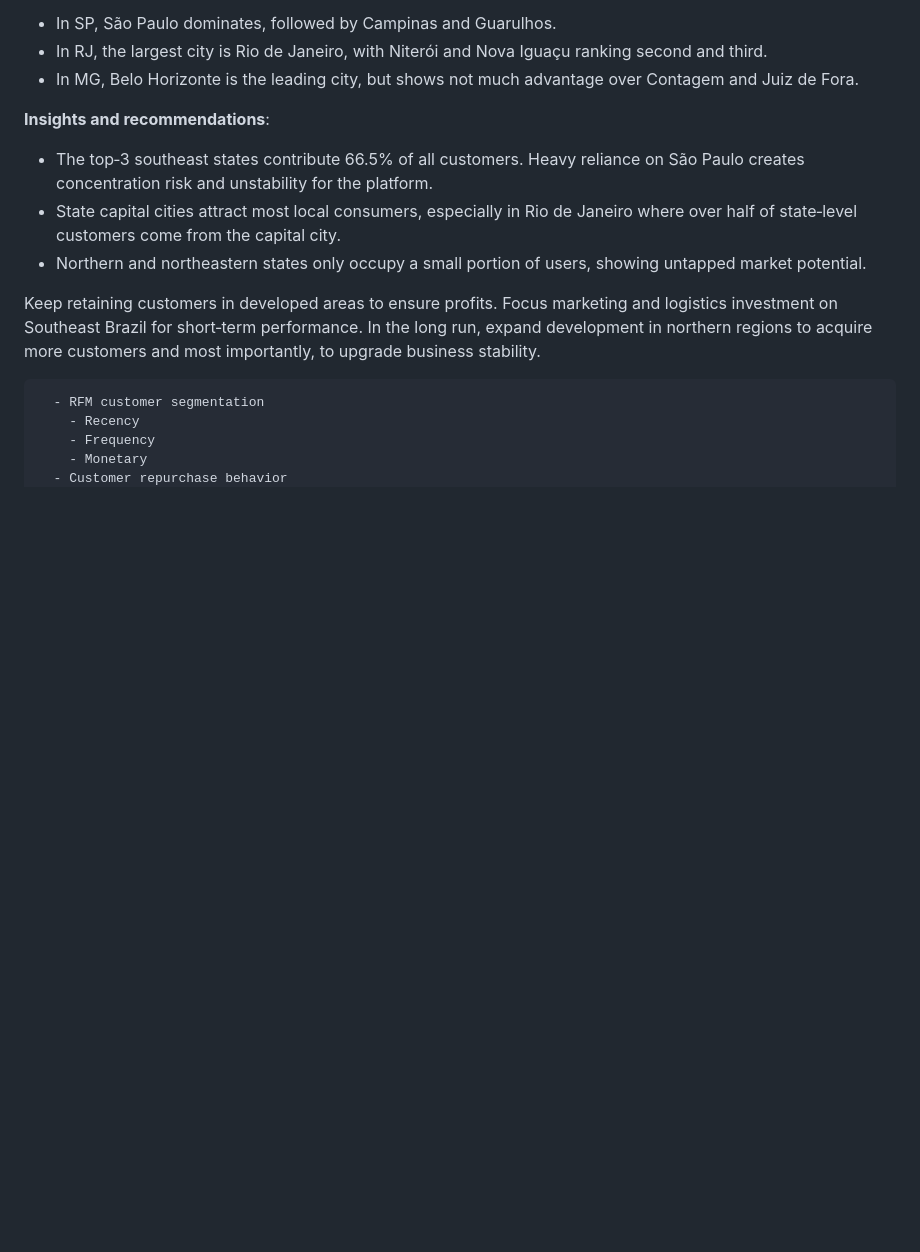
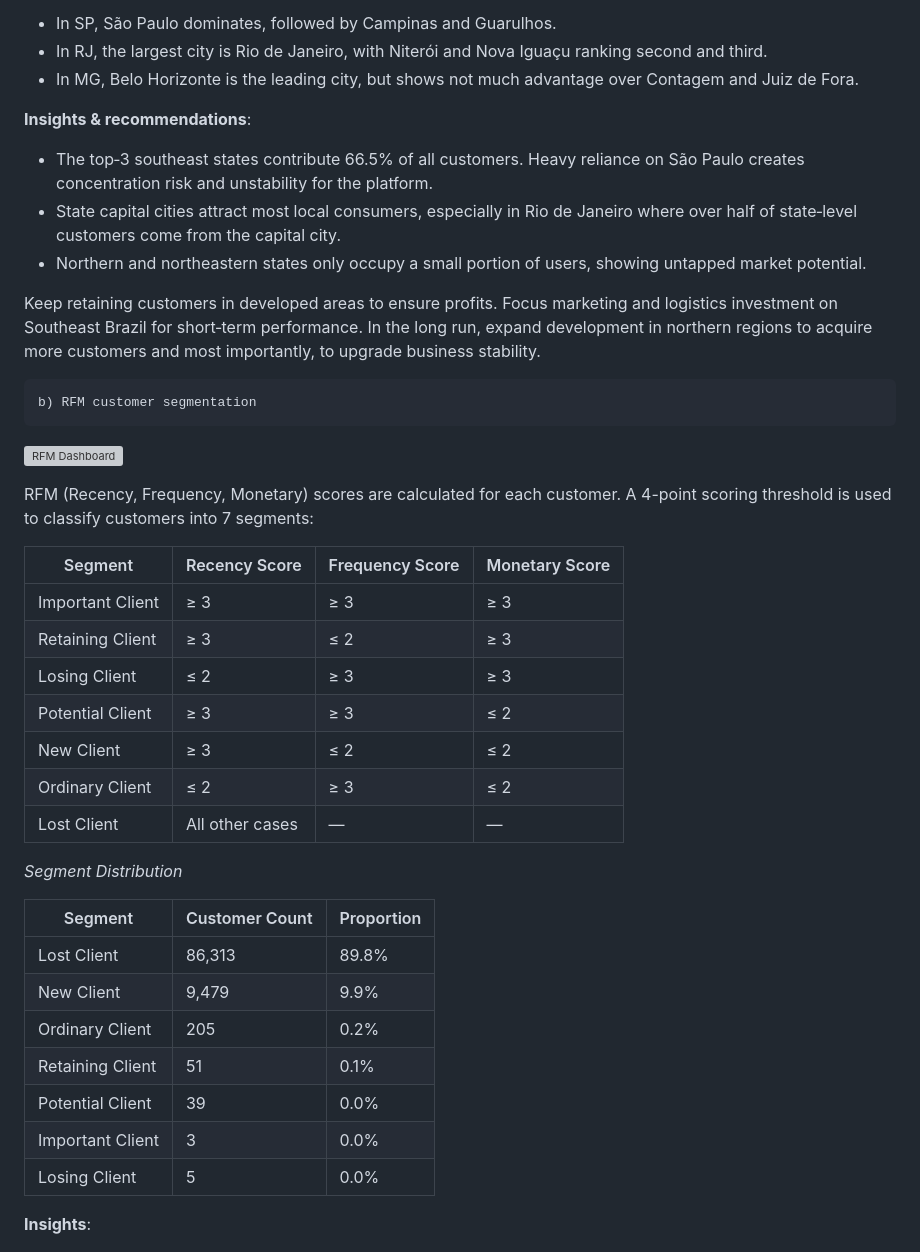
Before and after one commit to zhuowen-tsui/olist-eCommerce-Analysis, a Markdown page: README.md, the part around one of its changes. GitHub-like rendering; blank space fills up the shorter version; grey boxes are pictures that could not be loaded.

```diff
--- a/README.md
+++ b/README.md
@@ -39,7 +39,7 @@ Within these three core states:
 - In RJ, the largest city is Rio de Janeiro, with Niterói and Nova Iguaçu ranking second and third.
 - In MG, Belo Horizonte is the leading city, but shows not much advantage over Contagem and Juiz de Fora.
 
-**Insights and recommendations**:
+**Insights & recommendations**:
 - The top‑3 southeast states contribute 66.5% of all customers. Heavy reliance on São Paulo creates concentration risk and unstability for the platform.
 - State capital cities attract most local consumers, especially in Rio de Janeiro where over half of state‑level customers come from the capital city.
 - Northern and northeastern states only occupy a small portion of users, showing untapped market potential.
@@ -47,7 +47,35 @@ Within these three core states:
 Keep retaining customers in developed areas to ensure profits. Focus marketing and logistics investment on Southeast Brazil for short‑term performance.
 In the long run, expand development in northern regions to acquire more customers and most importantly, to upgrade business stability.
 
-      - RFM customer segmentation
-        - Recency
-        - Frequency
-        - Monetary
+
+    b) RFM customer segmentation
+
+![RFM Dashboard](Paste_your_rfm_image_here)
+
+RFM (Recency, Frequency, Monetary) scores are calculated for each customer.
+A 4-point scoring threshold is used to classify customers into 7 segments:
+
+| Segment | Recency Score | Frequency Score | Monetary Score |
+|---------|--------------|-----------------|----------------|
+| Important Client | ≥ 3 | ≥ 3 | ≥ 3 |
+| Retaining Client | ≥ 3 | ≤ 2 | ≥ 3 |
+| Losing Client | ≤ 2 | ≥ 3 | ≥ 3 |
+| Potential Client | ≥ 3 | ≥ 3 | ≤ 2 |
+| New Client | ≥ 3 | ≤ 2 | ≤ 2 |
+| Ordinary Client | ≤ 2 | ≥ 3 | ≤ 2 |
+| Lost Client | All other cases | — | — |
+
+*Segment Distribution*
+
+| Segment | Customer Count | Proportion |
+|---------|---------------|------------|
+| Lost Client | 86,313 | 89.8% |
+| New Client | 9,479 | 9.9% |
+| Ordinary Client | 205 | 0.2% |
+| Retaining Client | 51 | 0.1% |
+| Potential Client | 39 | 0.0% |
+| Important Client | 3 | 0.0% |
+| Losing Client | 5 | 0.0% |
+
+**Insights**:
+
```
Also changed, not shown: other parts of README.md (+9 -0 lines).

□ □ □

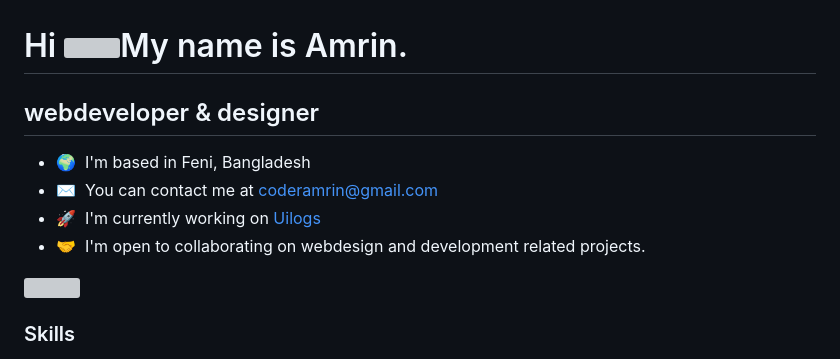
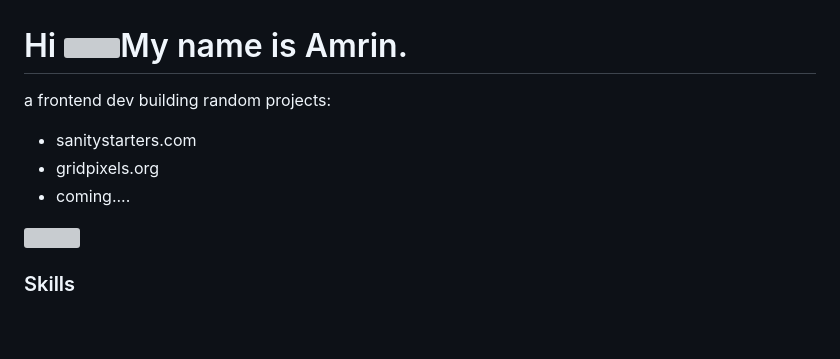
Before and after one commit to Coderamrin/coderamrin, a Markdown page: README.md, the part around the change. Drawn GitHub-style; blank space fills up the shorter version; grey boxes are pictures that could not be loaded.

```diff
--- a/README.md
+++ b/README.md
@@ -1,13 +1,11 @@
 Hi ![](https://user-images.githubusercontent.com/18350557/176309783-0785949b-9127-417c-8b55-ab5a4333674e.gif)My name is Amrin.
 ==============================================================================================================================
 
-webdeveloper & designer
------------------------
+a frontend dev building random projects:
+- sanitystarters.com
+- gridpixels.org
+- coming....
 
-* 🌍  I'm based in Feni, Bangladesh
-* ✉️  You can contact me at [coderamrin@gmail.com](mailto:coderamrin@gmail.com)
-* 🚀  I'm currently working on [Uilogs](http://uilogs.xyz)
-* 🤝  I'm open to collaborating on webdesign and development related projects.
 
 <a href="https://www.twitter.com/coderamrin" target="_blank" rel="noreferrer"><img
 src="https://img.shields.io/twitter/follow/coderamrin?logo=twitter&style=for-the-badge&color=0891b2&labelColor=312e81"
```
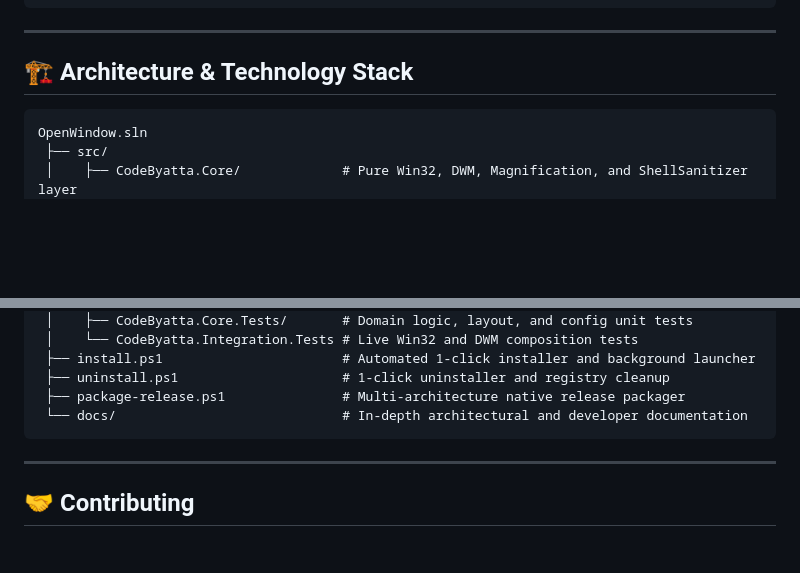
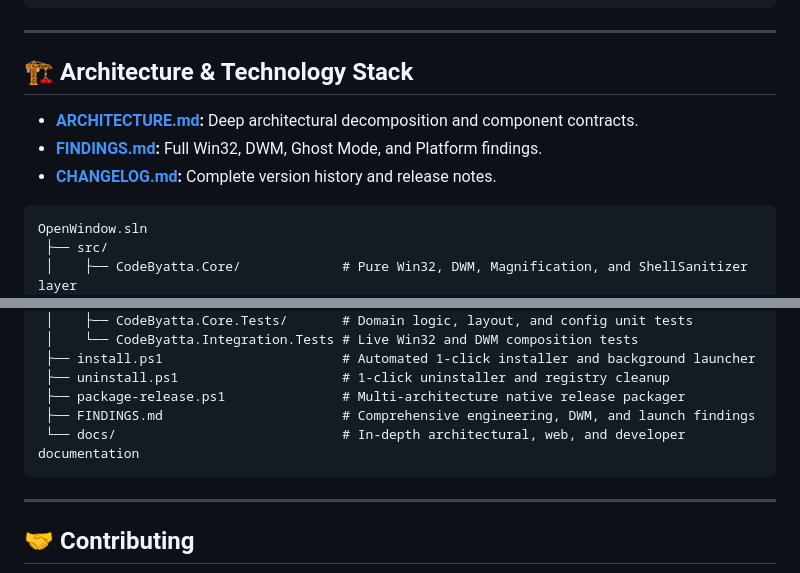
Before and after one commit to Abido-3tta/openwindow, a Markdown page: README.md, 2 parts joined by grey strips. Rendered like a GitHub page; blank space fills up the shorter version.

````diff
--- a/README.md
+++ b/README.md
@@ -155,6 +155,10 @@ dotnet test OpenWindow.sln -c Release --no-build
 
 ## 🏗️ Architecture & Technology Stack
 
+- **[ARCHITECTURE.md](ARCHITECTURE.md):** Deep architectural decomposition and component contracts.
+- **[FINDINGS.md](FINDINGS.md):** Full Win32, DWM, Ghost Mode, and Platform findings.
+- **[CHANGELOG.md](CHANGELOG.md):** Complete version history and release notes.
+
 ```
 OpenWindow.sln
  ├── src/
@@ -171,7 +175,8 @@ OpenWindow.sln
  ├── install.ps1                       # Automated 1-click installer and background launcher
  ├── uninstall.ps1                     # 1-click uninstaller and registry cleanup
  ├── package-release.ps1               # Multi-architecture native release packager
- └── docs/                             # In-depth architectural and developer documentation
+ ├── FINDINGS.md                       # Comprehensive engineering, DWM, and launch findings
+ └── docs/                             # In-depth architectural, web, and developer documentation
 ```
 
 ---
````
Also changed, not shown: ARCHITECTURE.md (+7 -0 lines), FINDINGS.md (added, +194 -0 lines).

□ □ □

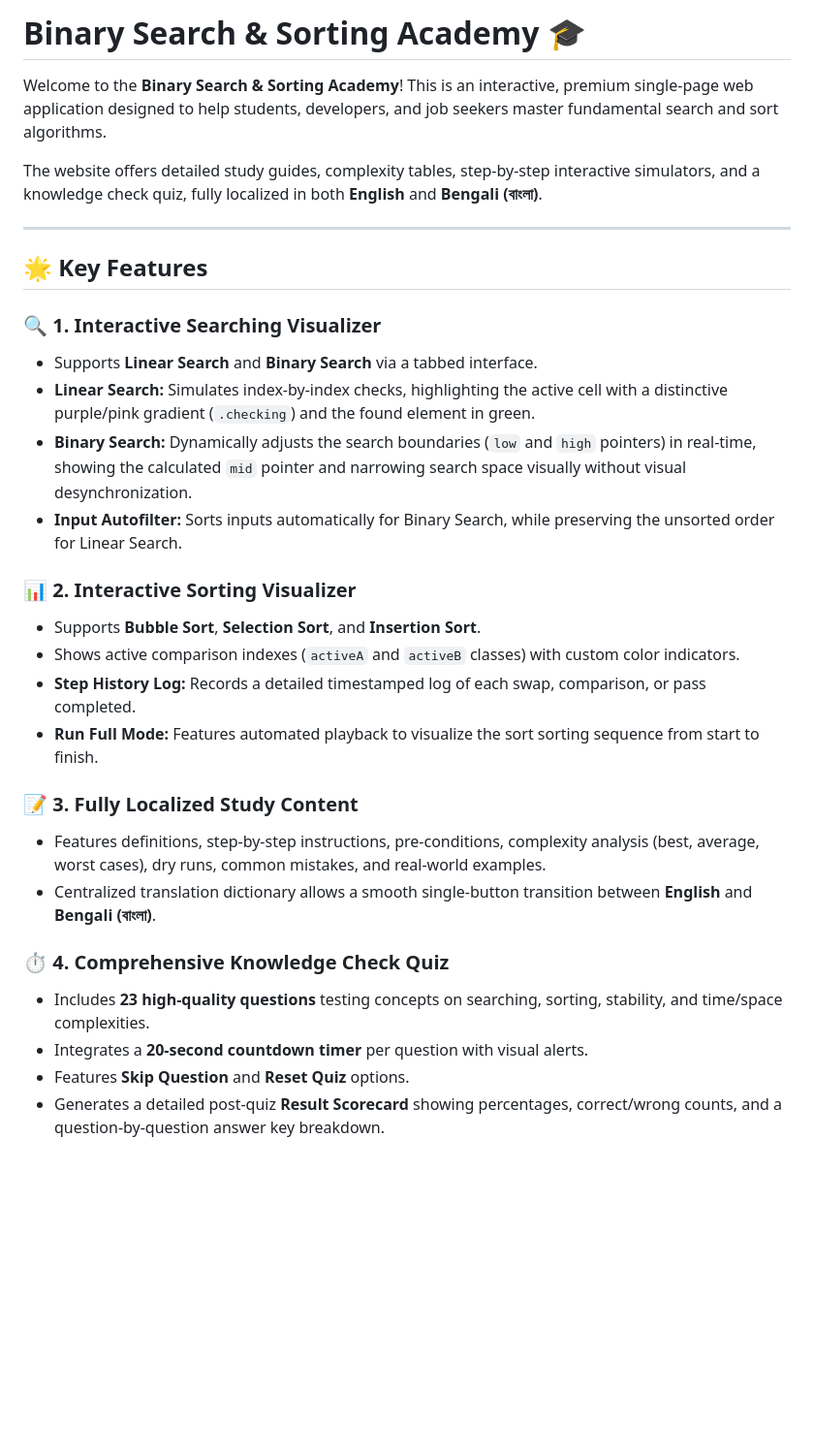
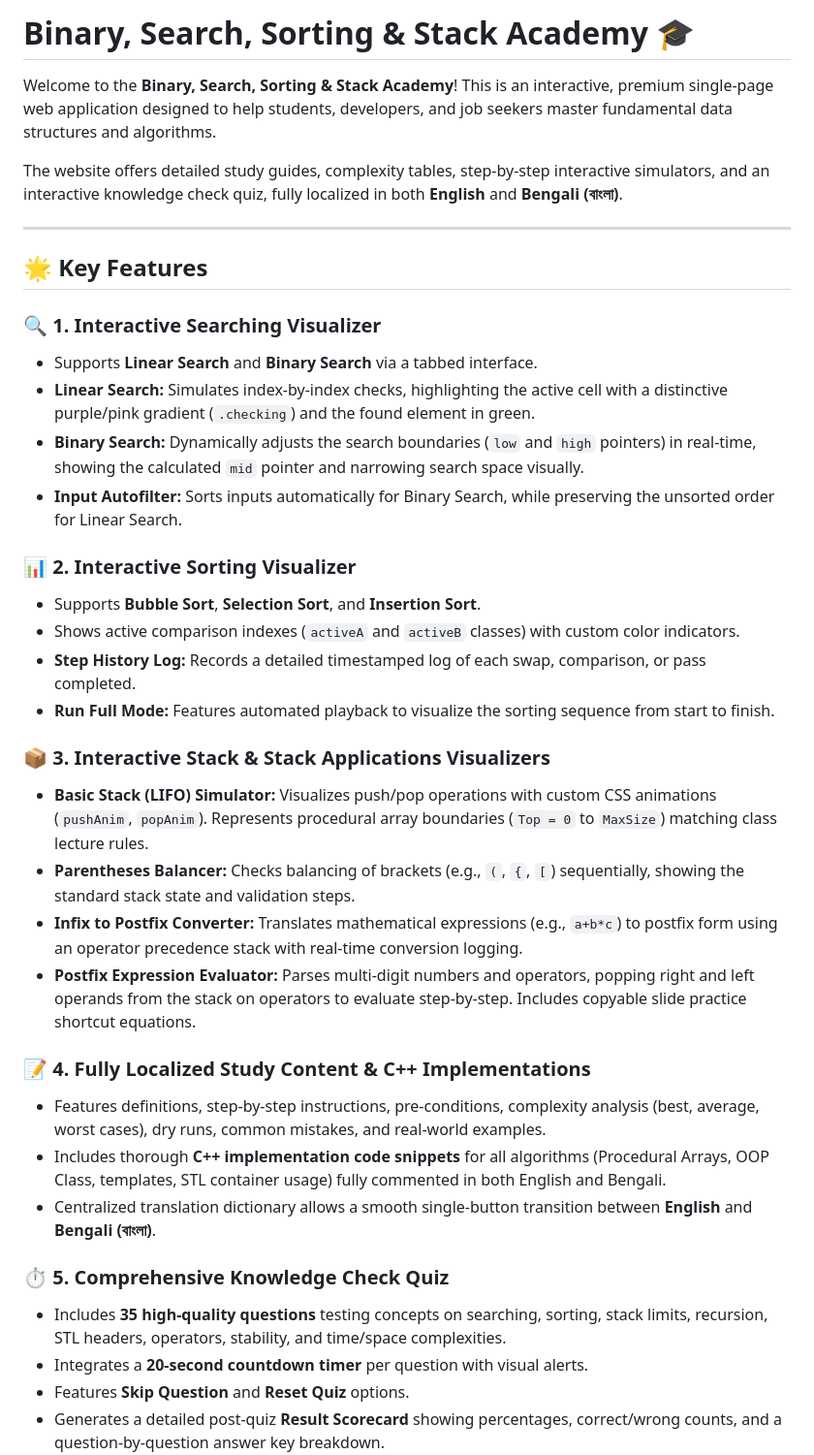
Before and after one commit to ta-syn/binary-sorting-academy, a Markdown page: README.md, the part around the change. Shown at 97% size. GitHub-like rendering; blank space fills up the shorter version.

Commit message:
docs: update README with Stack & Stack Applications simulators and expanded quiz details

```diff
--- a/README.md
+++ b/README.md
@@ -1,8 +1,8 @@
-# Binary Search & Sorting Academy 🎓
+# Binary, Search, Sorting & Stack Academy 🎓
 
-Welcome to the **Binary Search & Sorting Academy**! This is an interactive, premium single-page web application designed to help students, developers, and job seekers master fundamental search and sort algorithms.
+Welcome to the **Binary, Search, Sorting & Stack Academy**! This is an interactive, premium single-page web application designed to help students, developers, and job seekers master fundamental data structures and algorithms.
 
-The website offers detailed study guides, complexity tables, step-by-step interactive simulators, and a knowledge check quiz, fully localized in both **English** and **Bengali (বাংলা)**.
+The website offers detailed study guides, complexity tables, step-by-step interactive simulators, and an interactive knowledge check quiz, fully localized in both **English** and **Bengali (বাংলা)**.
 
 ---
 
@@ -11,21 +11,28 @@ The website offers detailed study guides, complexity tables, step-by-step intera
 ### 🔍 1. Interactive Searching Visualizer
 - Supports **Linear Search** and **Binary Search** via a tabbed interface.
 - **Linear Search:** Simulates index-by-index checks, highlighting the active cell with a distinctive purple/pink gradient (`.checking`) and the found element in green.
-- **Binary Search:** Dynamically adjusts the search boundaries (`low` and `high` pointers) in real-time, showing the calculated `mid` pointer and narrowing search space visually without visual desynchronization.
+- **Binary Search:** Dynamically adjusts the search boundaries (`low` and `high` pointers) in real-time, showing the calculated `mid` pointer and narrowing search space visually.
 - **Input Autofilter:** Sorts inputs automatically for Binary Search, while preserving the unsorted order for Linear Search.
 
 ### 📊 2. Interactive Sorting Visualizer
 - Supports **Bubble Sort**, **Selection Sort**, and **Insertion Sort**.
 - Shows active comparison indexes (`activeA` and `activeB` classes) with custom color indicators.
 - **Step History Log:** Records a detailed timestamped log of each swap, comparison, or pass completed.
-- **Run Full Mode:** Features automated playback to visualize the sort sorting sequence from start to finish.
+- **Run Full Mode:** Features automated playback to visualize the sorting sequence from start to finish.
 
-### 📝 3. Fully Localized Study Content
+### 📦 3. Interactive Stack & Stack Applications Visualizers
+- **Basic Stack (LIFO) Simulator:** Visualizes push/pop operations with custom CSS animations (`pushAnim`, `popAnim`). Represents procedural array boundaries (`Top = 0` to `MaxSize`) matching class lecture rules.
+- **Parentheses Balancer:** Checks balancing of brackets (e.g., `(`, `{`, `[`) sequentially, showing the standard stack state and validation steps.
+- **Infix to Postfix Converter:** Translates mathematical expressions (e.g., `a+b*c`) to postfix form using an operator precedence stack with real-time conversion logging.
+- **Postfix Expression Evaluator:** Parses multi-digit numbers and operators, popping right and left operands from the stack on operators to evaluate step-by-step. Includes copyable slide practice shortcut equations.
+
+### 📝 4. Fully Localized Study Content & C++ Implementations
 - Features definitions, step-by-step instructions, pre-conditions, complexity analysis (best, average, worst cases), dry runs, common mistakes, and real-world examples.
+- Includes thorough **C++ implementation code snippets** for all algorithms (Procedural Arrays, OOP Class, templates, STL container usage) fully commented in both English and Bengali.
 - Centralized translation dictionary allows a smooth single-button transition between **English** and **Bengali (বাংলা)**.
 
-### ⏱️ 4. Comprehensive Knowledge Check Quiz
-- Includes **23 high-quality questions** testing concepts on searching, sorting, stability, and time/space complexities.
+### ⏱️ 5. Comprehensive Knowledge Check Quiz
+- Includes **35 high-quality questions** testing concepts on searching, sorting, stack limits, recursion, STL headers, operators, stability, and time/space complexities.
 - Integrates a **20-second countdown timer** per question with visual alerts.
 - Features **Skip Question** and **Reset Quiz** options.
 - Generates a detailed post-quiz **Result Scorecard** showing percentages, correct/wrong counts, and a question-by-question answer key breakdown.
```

□ □ □

▶ [What to work on]: The answer must consist of every line from the data that holds the string "Features".

▶ [Written response]:
-- **Run Full Mode:** Features automated playback to visualize the sort sorting sequence from start to finish.
+- **Run Full Mode:** Features automated playback to visualize the sorting sequence from start to finish.
 - Features definitions, step-by-step instructions, pre-conditions, complexity analysis (best, average, worst cases), dry runs, common mistakes, and real-world examples.
 - Features **Skip Question** and **Reset Quiz** options.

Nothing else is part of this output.